• EXERCISE AIM
Check every line of the entries below for the word "export", and copy the ones that have it.

[Stored data]
::::
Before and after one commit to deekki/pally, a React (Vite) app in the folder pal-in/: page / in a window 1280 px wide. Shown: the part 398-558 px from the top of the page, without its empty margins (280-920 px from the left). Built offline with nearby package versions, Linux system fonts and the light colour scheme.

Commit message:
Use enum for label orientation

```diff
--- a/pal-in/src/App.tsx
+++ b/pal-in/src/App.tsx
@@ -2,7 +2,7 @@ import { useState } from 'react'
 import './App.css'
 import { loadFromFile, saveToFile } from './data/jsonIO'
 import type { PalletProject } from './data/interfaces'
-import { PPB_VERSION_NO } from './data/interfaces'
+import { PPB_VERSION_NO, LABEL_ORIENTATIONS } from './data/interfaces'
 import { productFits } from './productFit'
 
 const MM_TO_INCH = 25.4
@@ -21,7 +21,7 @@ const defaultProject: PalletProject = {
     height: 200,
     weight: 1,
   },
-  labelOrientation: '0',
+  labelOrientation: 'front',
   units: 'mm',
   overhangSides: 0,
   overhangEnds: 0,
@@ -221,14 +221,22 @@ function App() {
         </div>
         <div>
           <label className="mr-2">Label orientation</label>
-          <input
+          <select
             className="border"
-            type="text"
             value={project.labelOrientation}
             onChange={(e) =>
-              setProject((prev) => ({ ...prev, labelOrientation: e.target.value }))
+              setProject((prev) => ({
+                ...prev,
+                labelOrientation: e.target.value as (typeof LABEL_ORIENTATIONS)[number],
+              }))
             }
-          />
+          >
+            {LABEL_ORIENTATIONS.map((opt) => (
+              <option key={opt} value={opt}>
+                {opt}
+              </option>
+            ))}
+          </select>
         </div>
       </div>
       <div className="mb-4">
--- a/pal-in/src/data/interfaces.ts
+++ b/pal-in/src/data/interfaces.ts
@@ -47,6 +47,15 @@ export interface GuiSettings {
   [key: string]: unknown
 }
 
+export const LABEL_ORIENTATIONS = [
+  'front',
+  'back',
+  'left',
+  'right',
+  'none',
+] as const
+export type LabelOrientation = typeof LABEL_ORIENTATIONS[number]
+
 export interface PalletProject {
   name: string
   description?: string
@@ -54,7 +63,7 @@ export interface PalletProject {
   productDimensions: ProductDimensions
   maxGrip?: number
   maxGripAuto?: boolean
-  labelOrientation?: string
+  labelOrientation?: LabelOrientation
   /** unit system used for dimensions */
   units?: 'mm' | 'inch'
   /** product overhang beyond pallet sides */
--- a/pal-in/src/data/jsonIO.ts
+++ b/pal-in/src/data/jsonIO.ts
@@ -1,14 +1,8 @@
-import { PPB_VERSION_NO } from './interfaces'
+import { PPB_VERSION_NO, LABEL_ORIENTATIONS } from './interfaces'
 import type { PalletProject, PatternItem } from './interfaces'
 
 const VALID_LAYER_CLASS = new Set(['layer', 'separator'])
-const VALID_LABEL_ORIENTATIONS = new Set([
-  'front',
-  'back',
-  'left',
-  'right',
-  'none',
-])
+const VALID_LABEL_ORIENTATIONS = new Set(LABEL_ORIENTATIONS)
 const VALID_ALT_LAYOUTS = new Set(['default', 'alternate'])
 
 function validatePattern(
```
::::
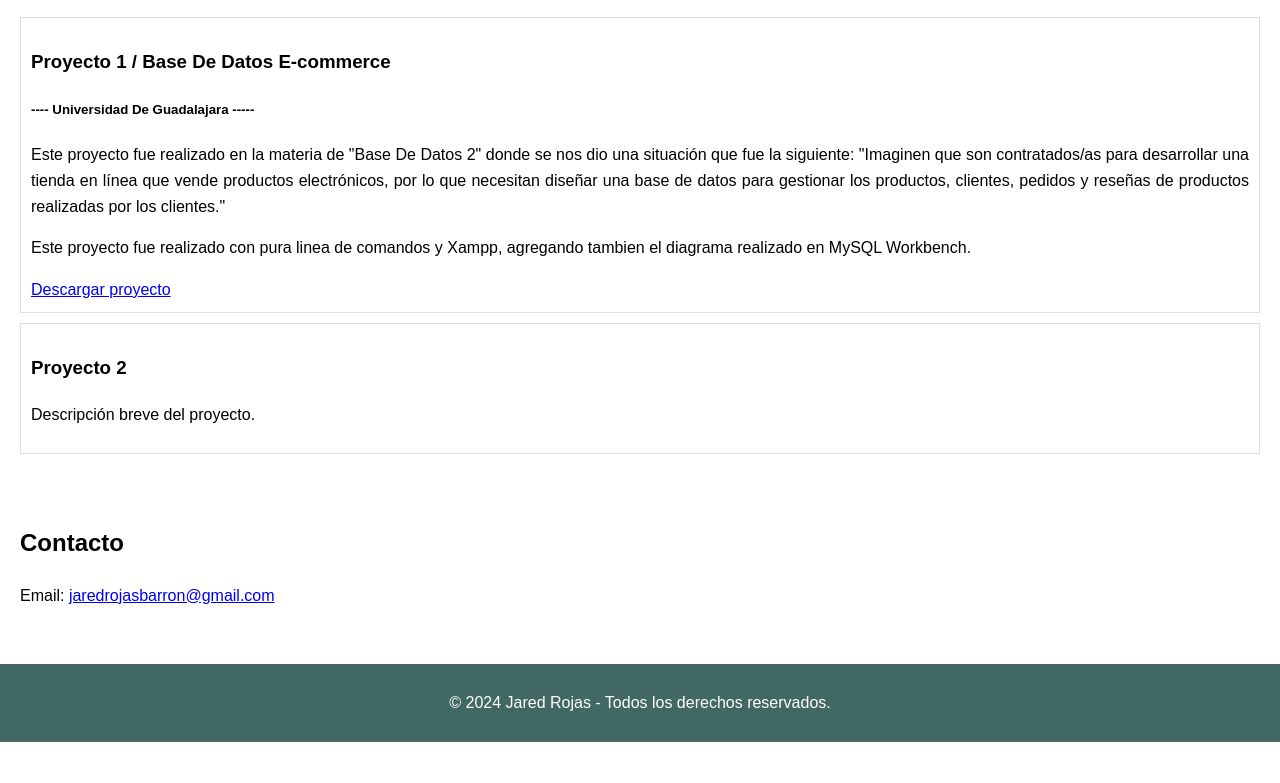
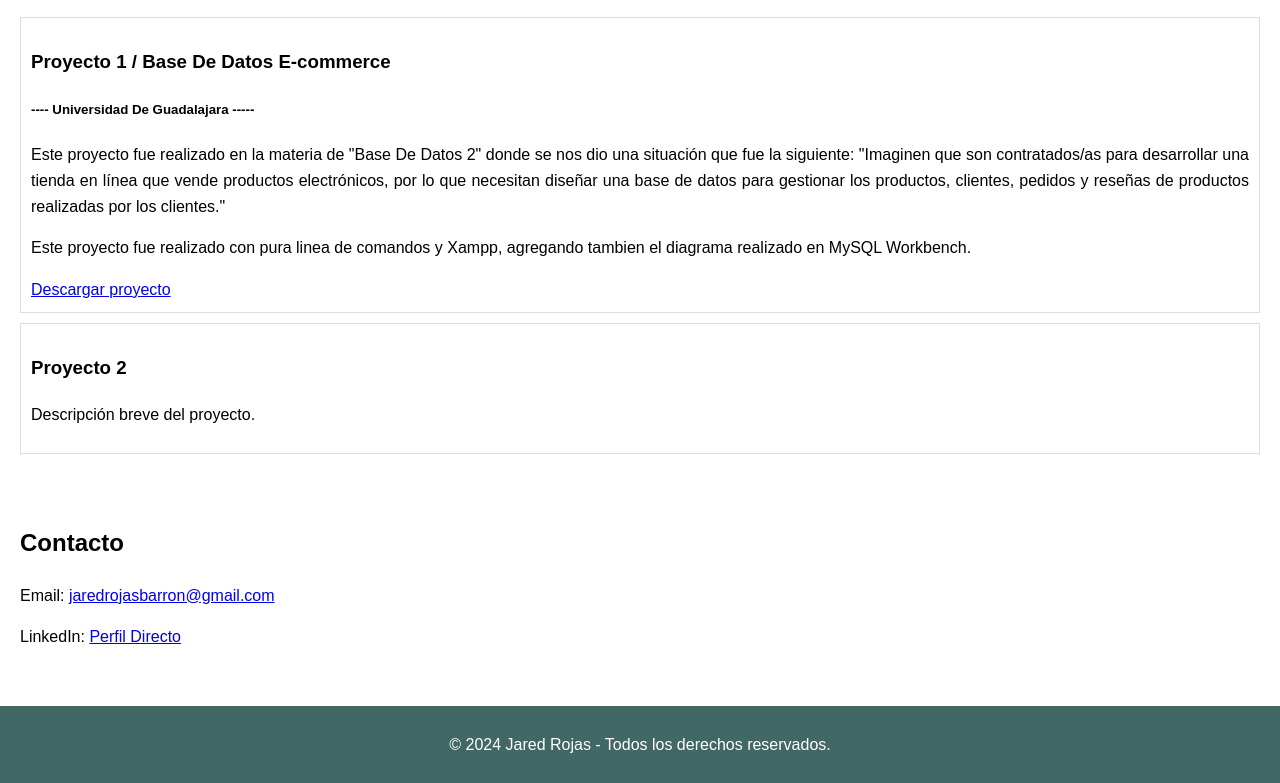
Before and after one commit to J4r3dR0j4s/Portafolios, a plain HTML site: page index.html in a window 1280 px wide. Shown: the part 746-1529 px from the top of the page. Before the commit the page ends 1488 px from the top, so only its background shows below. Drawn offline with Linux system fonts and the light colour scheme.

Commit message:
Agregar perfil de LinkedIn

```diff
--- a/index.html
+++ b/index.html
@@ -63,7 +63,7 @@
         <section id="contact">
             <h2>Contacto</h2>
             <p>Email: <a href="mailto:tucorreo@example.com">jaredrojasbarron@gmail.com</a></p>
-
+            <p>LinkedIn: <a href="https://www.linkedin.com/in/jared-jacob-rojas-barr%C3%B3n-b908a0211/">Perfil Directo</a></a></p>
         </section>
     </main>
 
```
::::
• SOLUTION FOR THIS EXERCISE
@@ -47,6 +47,15 @@ export interface GuiSettings {
+export const LABEL_ORIENTATIONS = [
+export type LabelOrientation = typeof LABEL_ORIENTATIONS[number]
 export interface PalletProject {
@@ -54,7 +63,7 @@ export interface PalletProject {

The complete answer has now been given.